What you are asked to do: Only the text of the records below belongs in the answer, copied exactly, with pictures omitted.

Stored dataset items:

------

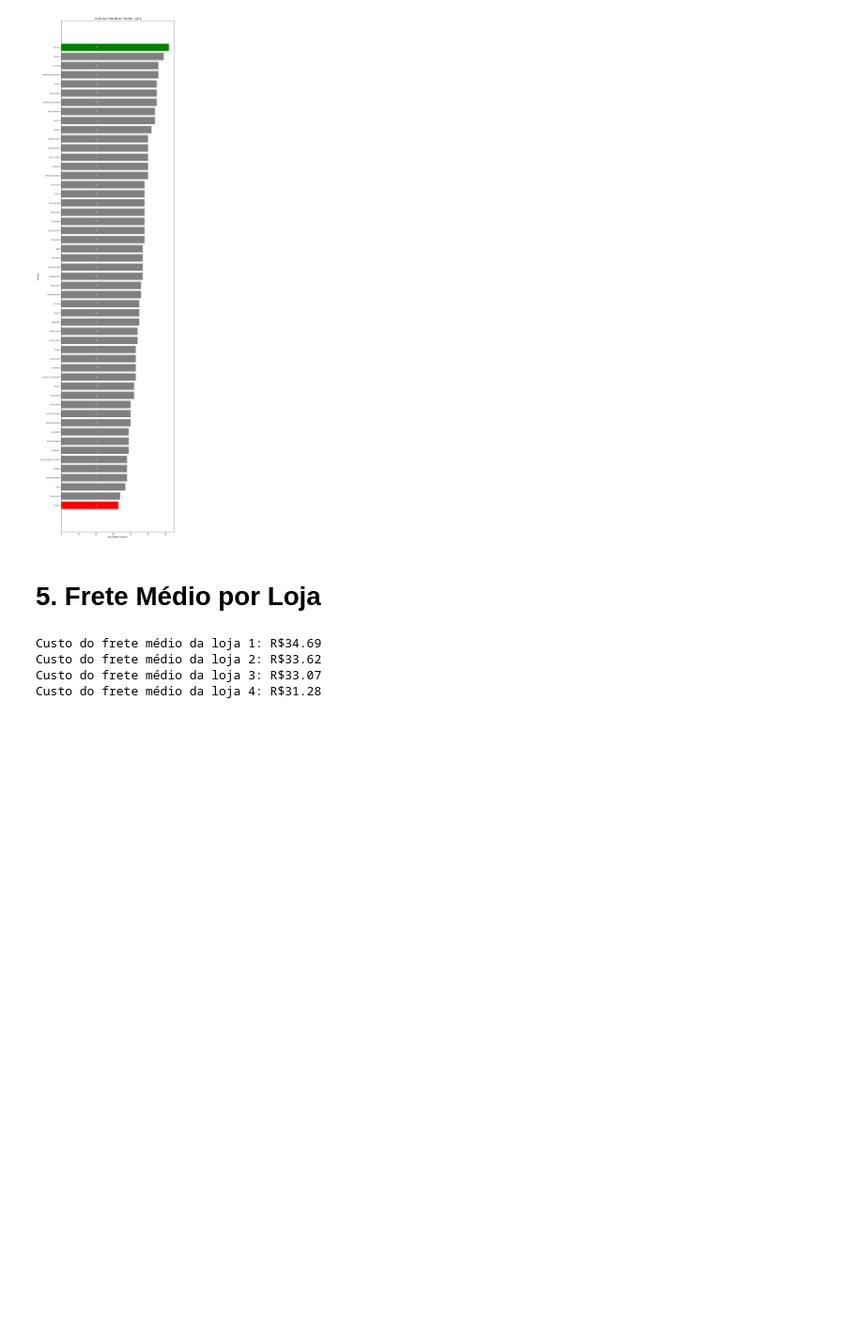
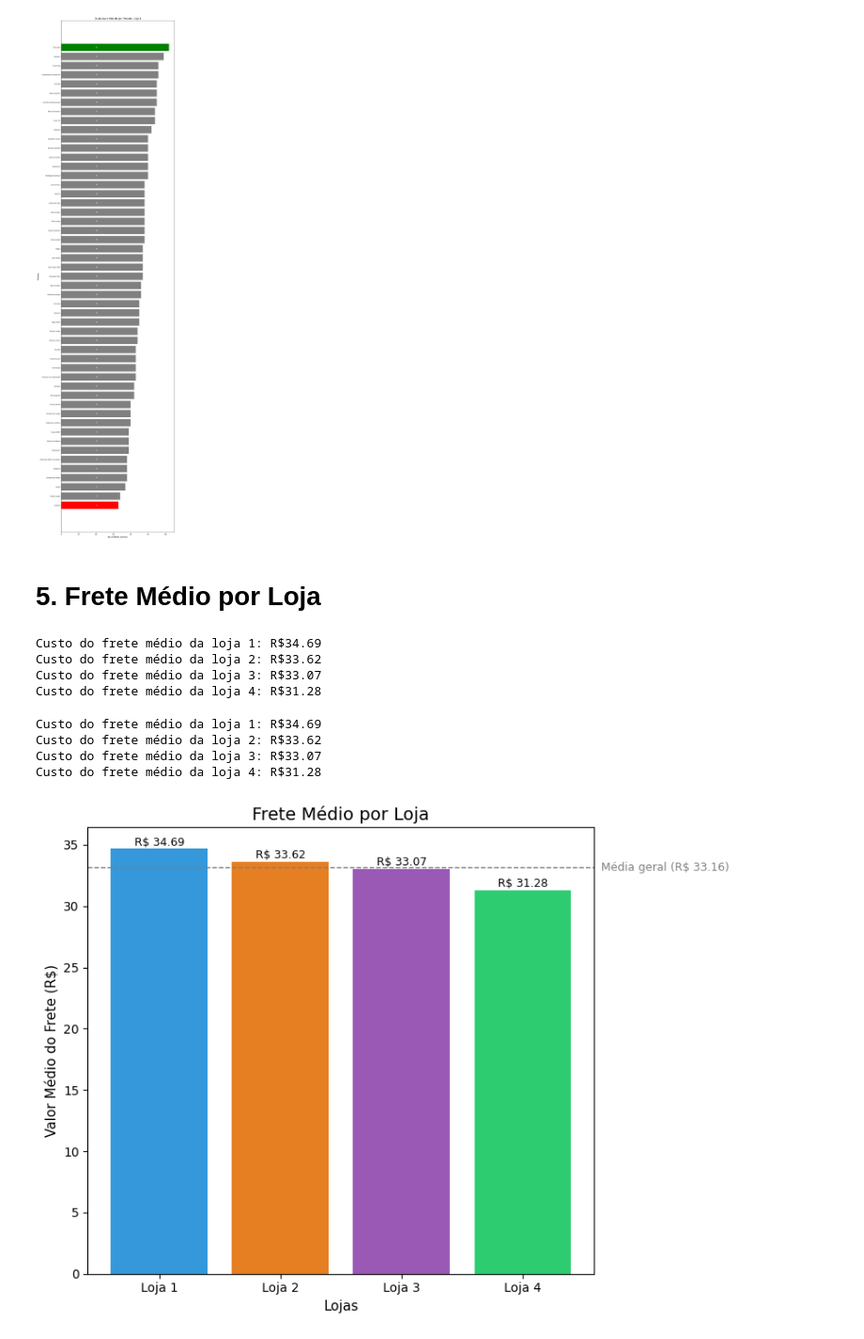
Before and after one commit to TyrGunllod/alura_store, a Jupyter notebook: AluraStoreBr.ipynb, the cells around one changed output. Shown at 94% size. Drawn from its saved outputs; the diff is of its cells as text; code cells hidden in the pictures; blank space fills up the shorter version.

```diff
--- a/AluraStoreBr.ipynb
+++ b/AluraStoreBr.ipynb
@@ -230,3 +376,61 @@ Custo do frete médio da loja 1: R$34.69
 Custo do frete médio da loja 2: R$33.62
 Custo do frete médio da loja 3: R$33.07
 Custo do frete médio da loja 4: R$31.28
+# %%
+# ==============================================
+# ANÁLISE DO FRETE MÉDIO POR LOJA
+# ==============================================
+
+# 1. Lista para armazenar o valor médio do frete de cada loja
+frete_medio = []
+
+# 2. Loop para calcular a média da coluna "Frete" em cada loja
+for i in range(len(lojas)):
+    # Usa a função definida anteriormente para calcular a média do frete
+    frete_medio.append(media_por_coluna(lojas[i], 'Frete'))
+
+# 3. Exibe o valor médio do frete para cada loja
+for i, media in enumerate(frete_medio, start=1):
+    print(f'Custo do frete médio da loja {i}: R${media:.2f}')
+# %% [output]
+Custo do frete médio da loja 1: R$34.69
+Custo do frete médio da loja 2: R$33.62
+Custo do frete médio da loja 3: R$33.07
+Custo do frete médio da loja 4: R$31.28
+# %%
+# Média geral entre todas as lojas
+media_geral = round(sum(frete_medio) / len(frete_medio), 2)
+
+# Nomes das lojas
+nomes_lojas = [f'Loja {i}' for i in range(1, len(frete_medio) + 1)]
+
+# Cores personalizadas para cada barra
+cores = ['#3498db', '#e67e22', '#9b59b6', '#2ecc71']
+
+# Criação do gráfico
+fig, ax = plt.subplots(figsize=(8, 6))
+
+barras = ax.bar(nomes_lojas, frete_medio, color=cores)
+
+# Adiciona rótulos com os valores sobre cada barra
+for bar, valor in zip(barras, frete_medio):
+    altura = bar.get_height()
+    ax.text(bar.get_x() + bar.get_width()/2, altura + 0.05, f'R$ {valor:.2f}',
+            ha='center', va='bottom', fontsize=9)
+
+# Linha da média geral
+ax.axhline(media_geral, color='gray', linestyle='--', linewidth=1)
+ax.text(len(lojas) - 0.35, media_geral, f'Média geral (R$ {media_geral:.2f})', va='center', ha='left', fontsize=9, color='gray', bbox=dict(facecolor='white', edgecolor='none'))
+#ax.text(len(lojas) - 0.1 + 0.7, media_geral, f'Média Geral ({media_geral:.2f})', color='blue', fontsize=9, va='center')
+# Títulos e rótulos
+ax.set_title('Frete Médio por Loja', fontsize=14)
+ax.set_ylabel('Valor Médio do Frete (R$)', fontsize=11)
+ax.set_xlabel('Lojas', fontsize=11)
+
+# Ajusta o layout para melhor visualização
+plt.tight_layout()
+
+# Exibe o gráfico
+plt.show()
+# %% [output]
+[figure, added]
```
Also changed, not shown: parts of 10 cells of this notebook.
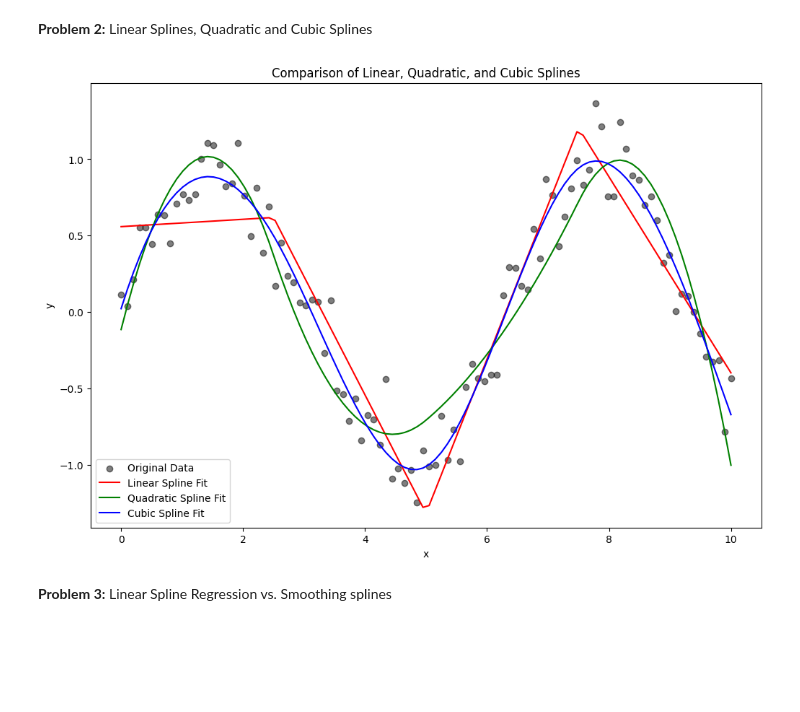
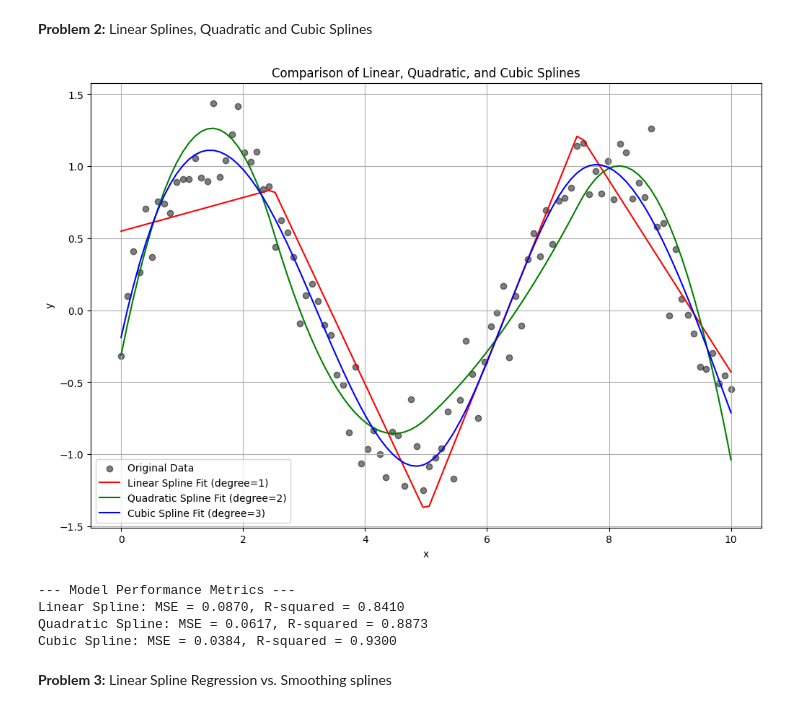
Before and after one commit to amrahmani/Machine-Learning, a Jupyter notebook: Ch11_NonLinearRegression.ipynb, the cells around one changed output. Saved outputs shown, nothing was run; the diff lists cells and outputs as text; code cells hidden in the pictures; blank space fills up the shorter version.

```diff
--- a/Ch11_NonLinearRegression.ipynb
+++ b/Ch11_NonLinearRegression.ipynb
@@ -39,49 +39,74 @@ plt.show()
 # %%
 import numpy as np
 import matplotlib.pyplot as plt
 from sklearn.linear_model import LinearRegression
 from sklearn.preprocessing import SplineTransformer
+from sklearn.metrics import mean_squared_error, r2_score
 
 # Generate sample data
-x = np.linspace(0, 10, 100)
-y = np.sin(x) + np.random.normal(0, 0.2, 100)
+x = np.linspace(0, 10, 100).reshape(-1, 1)  # Reshape for sklearn
+y = np.sin(x) + np.random.normal(0, 0.2, 100).reshape(-1, 1)
 
-# Linear Spline (degree=1)
-spline_transformer_linear = SplineTransformer(n_knots=5, degree=1)
-x_spline_linear = spline_transformer_linear.fit_transform(x.reshape(-1, 1))
+# --- Linear Spline (degree=1) ---
+spline_transformer_linear = SplineTransformer(n_knots=5, degree=1, include_bias=False)
+x_spline_linear = spline_transformer_linear.fit_transform(x)
 model_linear = LinearRegression()
 model_linear.fit(x_spline_linear, y)
 y_pred_linear = model_linear.predict(x_spline_linear)
 
-# Quadratic Spline (degree=2)
-spline_transformer_quadratic = SplineTransformer(n_knots=5, degree=2)
-x_spline_quadratic = spline_transformer_quadratic.fit_transform(x.reshape(-1, 1))
+# --- Quadratic Spline (degree=2) ---
+spline_transformer_quadratic = SplineTransformer(n_knots=5, degree=2, include_bias=False)
+x_spline_quadratic = spline_transformer_quadratic.fit_transform(x)
 model_quadratic = LinearRegression()
 model_quadratic.fit(x_spline_quadratic, y)
 y_pred_quadratic = model_quadratic.predict(x_spline_quadratic)
 
-# Cubic Spline (degree=3)
-spline_transformer_cubic = SplineTransformer(n_knots=5, degree=3)
-x_spline_cubic = spline_transformer_cubic.fit_transform(x.reshape(-1, 1))
+# --- Cubic Spline (degree=3) ---
+spline_transformer_cubic = SplineTransformer(n_knots=5, degree=3, include_bias=False)
+x_spline_cubic = spline_transformer_cubic.fit_transform(x)
 model_cubic = LinearRegression()
 model_cubic.fit(x_spline_cubic, y)
 y_pred_cubic = model_cubic.predict(x_spline_cubic)
 
-# Plotting the original data and the different spline fits
+# --- Plotting the original data and the different spline fits ---
 plt.figure(figsize=(12, 8))
 plt.scatter(x, y, label="Original Data", color='black', alpha=0.5)
 
-plt.plot(x, y_pred_linear, label="Linear Spline Fit", color='red')
-plt.plot(x, y_pred_quadratic, label="Quadratic Spline Fit", color='green')
-plt.plot(x, y_pred_cubic, label="Cubic Spline Fit", color='blue')
+# Plot each spline prediction
+plt.plot(x, y_pred_linear, label="Linear Spline Fit (degree=1)", color='red')
+plt.plot(x, y_pred_quadratic, label="Quadratic Spline Fit (degree=2)", color='green')
+plt.plot(x, y_pred_cubic, label="Cubic Spline Fit (degree=3)", color='blue')
 
 plt.xlabel("x")
 plt.ylabel("y")
 plt.title("Comparison of Linear, Quadratic, and Cubic Splines")
 plt.legend()
+plt.grid(True)
 plt.show()
+
+# --- Evaluating the models using metrics ---
+print("--- Model Performance Metrics ---")
+
+# Linear Spline
+mse_linear = mean_squared_error(y, y_pred_linear)
+r2_linear = r2_score(y, y_pred_linear)
+print(f"Linear Spline: MSE = {mse_linear:.4f}, R-squared = {r2_linear:.4f}")
+
+# Quadratic Spline
+mse_quadratic = mean_squared_error(y, y_pred_quadratic)
+r2_quadratic = r2_score(y, y_pred_quadratic)
+print(f"Quadratic Spline: MSE = {mse_quadratic:.4f}, R-squared = {r2_quadratic:.4f}")
+
+# Cubic Spline
+mse_cubic = mean_squared_error(y, y_pred_cubic)
+r2_cubic = r2_score(y, y_pred_cubic)
+print(f"Cubic Spline: MSE = {mse_cubic:.4f}, R-squared = {r2_cubic:.4f}")
 # %% [output]
-[figure, old version]
+[figure, new version]
+--- Model Performance Metrics ---
+Linear Spline: MSE = 0.0870, R-squared = 0.8410
+Quadratic Spline: MSE = 0.0617, R-squared = 0.8873
+Cubic Spline: MSE = 0.0384, R-squared = 0.9300
 # %% [markdown]
 **Problem 3:** Linear Spline Regression vs. Smoothing splines
 # %%
```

------

Solution below:
Before and after one commit to TyrGunllod/alura_store, a Jupyter notebook: AluraStoreBr.ipynb, the cells around one changed output. Shown at 94% size. Drawn from its saved outputs; the diff is of its cells as text; code cells hidden in the pictures; blank space fills up the shorter version.

```diff
--- a/AluraStoreBr.ipynb
+++ b/AluraStoreBr.ipynb
@@ -230,3 +376,61 @@ Custo do frete médio da loja 1: R$34.69
 Custo do frete médio da loja 2: R$33.62
 Custo do frete médio da loja 3: R$33.07
 Custo do frete médio da loja 4: R$31.28
+# %%
+# ==============================================
+# ANÁLISE DO FRETE MÉDIO POR LOJA
+# ==============================================
+
+# 1. Lista para armazenar o valor médio do frete de cada loja
+frete_medio = []
+
+# 2. Loop para calcular a média da coluna "Frete" em cada loja
+for i in range(len(lojas)):
+    # Usa a função definida anteriormente para calcular a média do frete
+    frete_medio.append(media_por_coluna(lojas[i], 'Frete'))
+
+# 3. Exibe o valor médio do frete para cada loja
+for i, media in enumerate(frete_medio, start=1):
+    print(f'Custo do frete médio da loja {i}: R${media:.2f}')
+# %% [output]
+Custo do frete médio da loja 1: R$34.69
+Custo do frete médio da loja 2: R$33.62
+Custo do frete médio da loja 3: R$33.07
+Custo do frete médio da loja 4: R$31.28
+# %%
+# Média geral entre todas as lojas
+media_geral = round(sum(frete_medio) / len(frete_medio), 2)
+
+# Nomes das lojas
+nomes_lojas = [f'Loja {i}' for i in range(1, len(frete_medio) + 1)]
+
+# Cores personalizadas para cada barra
+cores = ['#3498db', '#e67e22', '#9b59b6', '#2ecc71']
+
+# Criação do gráfico
+fig, ax = plt.subplots(figsize=(8, 6))
+
+barras = ax.bar(nomes_lojas, frete_medio, color=cores)
+
+# Adiciona rótulos com os valores sobre cada barra
+for bar, valor in zip(barras, frete_medio):
+    altura = bar.get_height()
+    ax.text(bar.get_x() + bar.get_width()/2, altura + 0.05, f'R$ {valor:.2f}',
+            ha='center', va='bottom', fontsize=9)
+
+# Linha da média geral
+ax.axhline(media_geral, color='gray', linestyle='--', linewidth=1)
+ax.text(len(lojas) - 0.35, media_geral, f'Média geral (R$ {media_geral:.2f})', va='center', ha='left', fontsize=9, color='gray', bbox=dict(facecolor='white', edgecolor='none'))
+#ax.text(len(lojas) - 0.1 + 0.7, media_geral, f'Média Geral ({media_geral:.2f})', color='blue', fontsize=9, va='center')
+# Títulos e rótulos
+ax.set_title('Frete Médio por Loja', fontsize=14)
+ax.set_ylabel('Valor Médio do Frete (R$)', fontsize=11)
+ax.set_xlabel('Lojas', fontsize=11)
+
+# Ajusta o layout para melhor visualização
+plt.tight_layout()
+
+# Exibe o gráfico
+plt.show()
+# %% [output]
+[figure, added]
```
Also changed, not shown: parts of 10 cells of this notebook.
Before and after one commit to amrahmani/Machine-Learning, a Jupyter notebook: Ch11_NonLinearRegression.ipynb, the cells around one changed output. Saved outputs shown, nothing was run; the diff lists cells and outputs as text; code cells hidden in the pictures; blank space fills up the shorter version.

```diff
--- a/Ch11_NonLinearRegression.ipynb
+++ b/Ch11_NonLinearRegression.ipynb
@@ -39,49 +39,74 @@ plt.show()
 # %%
 import numpy as np
 import matplotlib.pyplot as plt
 from sklearn.linear_model import LinearRegression
 from sklearn.preprocessing import SplineTransformer
+from sklearn.metrics import mean_squared_error, r2_score
 
 # Generate sample data
-x = np.linspace(0, 10, 100)
-y = np.sin(x) + np.random.normal(0, 0.2, 100)
+x = np.linspace(0, 10, 100).reshape(-1, 1)  # Reshape for sklearn
+y = np.sin(x) + np.random.normal(0, 0.2, 100).reshape(-1, 1)
 
-# Linear Spline (degree=1)
-spline_transformer_linear = SplineTransformer(n_knots=5, degree=1)
-x_spline_linear = spline_transformer_linear.fit_transform(x.reshape(-1, 1))
+# --- Linear Spline (degree=1) ---
+spline_transformer_linear = SplineTransformer(n_knots=5, degree=1, include_bias=False)
+x_spline_linear = spline_transformer_linear.fit_transform(x)
 model_linear = LinearRegression()
 model_linear.fit(x_spline_linear, y)
 y_pred_linear = model_linear.predict(x_spline_linear)
 
-# Quadratic Spline (degree=2)
-spline_transformer_quadratic = SplineTransformer(n_knots=5, degree=2)
-x_spline_quadratic = spline_transformer_quadratic.fit_transform(x.reshape(-1, 1))
+# --- Quadratic Spline (degree=2) ---
+spline_transformer_quadratic = SplineTransformer(n_knots=5, degree=2, include_bias=False)
+x_spline_quadratic = spline_transformer_quadratic.fit_transform(x)
 model_quadratic = LinearRegression()
 model_quadratic.fit(x_spline_quadratic, y)
 y_pred_quadratic = model_quadratic.predict(x_spline_quadratic)
 
-# Cubic Spline (degree=3)
-spline_transformer_cubic = SplineTransformer(n_knots=5, degree=3)
-x_spline_cubic = spline_transformer_cubic.fit_transform(x.reshape(-1, 1))
+# --- Cubic Spline (degree=3) ---
+spline_transformer_cubic = SplineTransformer(n_knots=5, degree=3, include_bias=False)
+x_spline_cubic = spline_transformer_cubic.fit_transform(x)
 model_cubic = LinearRegression()
 model_cubic.fit(x_spline_cubic, y)
 y_pred_cubic = model_cubic.predict(x_spline_cubic)
 
-# Plotting the original data and the different spline fits
+# --- Plotting the original data and the different spline fits ---
 plt.figure(figsize=(12, 8))
 plt.scatter(x, y, label="Original Data", color='black', alpha=0.5)
 
-plt.plot(x, y_pred_linear, label="Linear Spline Fit", color='red')
-plt.plot(x, y_pred_quadratic, label="Quadratic Spline Fit", color='green')
-plt.plot(x, y_pred_cubic, label="Cubic Spline Fit", color='blue')
+# Plot each spline prediction
+plt.plot(x, y_pred_linear, label="Linear Spline Fit (degree=1)", color='red')
+plt.plot(x, y_pred_quadratic, label="Quadratic Spline Fit (degree=2)", color='green')
+plt.plot(x, y_pred_cubic, label="Cubic Spline Fit (degree=3)", color='blue')
 
 plt.xlabel("x")
 plt.ylabel("y")
 plt.title("Comparison of Linear, Quadratic, and Cubic Splines")
 plt.legend()
+plt.grid(True)
 plt.show()
+
+# --- Evaluating the models using metrics ---
+print("--- Model Performance Metrics ---")
+
+# Linear Spline
+mse_linear = mean_squared_error(y, y_pred_linear)
+r2_linear = r2_score(y, y_pred_linear)
+print(f"Linear Spline: MSE = {mse_linear:.4f}, R-squared = {r2_linear:.4f}")
+
+# Quadratic Spline
+mse_quadratic = mean_squared_error(y, y_pred_quadratic)
+r2_quadratic = r2_score(y, y_pred_quadratic)
+print(f"Quadratic Spline: MSE = {mse_quadratic:.4f}, R-squared = {r2_quadratic:.4f}")
+
+# Cubic Spline
+mse_cubic = mean_squared_error(y, y_pred_cubic)
+r2_cubic = r2_score(y, y_pred_cubic)
+print(f"Cubic Spline: MSE = {mse_cubic:.4f}, R-squared = {r2_cubic:.4f}")
 # %% [output]
-[figure, old version]
+[figure, new version]
+--- Model Performance Metrics ---
+Linear Spline: MSE = 0.0870, R-squared = 0.8410
+Quadratic Spline: MSE = 0.0617, R-squared = 0.8873
+Cubic Spline: MSE = 0.0384, R-squared = 0.9300
 # %% [markdown]
 **Problem 3:** Linear Spline Regression vs. Smoothing splines
 # %%
```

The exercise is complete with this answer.